According to Solana Mena’s survey of the area, the baby was travelling with a herd of approximately seven elephants.

She added that the herd was believed to have been looking for food and was eating grass at the side of the highway before crossing the highway at a spot where there are no metal barricades.

“The accident happened along about 700 metres of straight road, so the visibility must have been high as it happened early in the morning. It is unlikely that the driver could not see the herd,” said Solana Mena.

She said that she suspects the driver was speeding and could not brake in time, adding that there is a possibility that driver was sleepy or distracted when the accident happened.

Solana Mena also said that she believes that after the calf was hit, the herd stayed to mourn its death before leaving the scene.

“It is natural behaviour for elephants to mourn the death of a family member; the mother and aunts would usually be around and try to wake him up, but they had left by the time we arrived,” she said.

Meanwhile, Perhilitan director Loo Kean Seong has advised motorists to be extra careful when driving along the Gerik-Jeli highway.

“We have already erected signboards to notify motorists that there would be elephant crossings along stretches of the highway, so they need to be more responsible, especially when they are driving late at night or early in the morning,” said Loo.

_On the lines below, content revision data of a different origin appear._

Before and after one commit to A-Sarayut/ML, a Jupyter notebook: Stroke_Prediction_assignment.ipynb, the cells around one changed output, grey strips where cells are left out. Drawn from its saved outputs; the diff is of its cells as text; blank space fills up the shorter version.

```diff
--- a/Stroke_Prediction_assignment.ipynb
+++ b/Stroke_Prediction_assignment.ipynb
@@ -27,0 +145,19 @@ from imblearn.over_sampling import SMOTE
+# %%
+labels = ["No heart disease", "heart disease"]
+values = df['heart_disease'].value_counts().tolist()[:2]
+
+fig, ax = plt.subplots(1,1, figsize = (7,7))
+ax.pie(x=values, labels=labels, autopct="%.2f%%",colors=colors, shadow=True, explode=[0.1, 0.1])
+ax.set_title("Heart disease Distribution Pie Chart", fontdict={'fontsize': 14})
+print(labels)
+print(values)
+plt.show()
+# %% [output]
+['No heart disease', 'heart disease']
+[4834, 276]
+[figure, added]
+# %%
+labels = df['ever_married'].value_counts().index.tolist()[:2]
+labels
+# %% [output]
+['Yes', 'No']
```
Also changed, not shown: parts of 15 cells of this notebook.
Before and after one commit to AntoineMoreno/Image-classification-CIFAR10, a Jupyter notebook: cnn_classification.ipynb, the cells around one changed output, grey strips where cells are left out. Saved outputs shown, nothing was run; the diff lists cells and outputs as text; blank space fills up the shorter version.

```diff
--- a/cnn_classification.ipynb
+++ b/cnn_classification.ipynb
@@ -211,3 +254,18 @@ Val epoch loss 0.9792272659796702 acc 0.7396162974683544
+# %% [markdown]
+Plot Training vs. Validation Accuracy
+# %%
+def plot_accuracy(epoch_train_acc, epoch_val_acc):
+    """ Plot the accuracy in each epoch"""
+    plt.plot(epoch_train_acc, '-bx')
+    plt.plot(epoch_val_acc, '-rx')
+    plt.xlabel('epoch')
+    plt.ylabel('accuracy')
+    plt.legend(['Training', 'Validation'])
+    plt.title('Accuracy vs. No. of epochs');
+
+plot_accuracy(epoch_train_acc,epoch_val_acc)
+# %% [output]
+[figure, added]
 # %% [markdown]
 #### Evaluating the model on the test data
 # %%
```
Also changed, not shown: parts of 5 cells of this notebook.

In 2012, a pregnant tiger was killed by an MPV while crossing the East Coast Expressway Phase 2 (LPT2), sparking a call for the authorities to build safe animal crossings for wildlife to cross highways safely.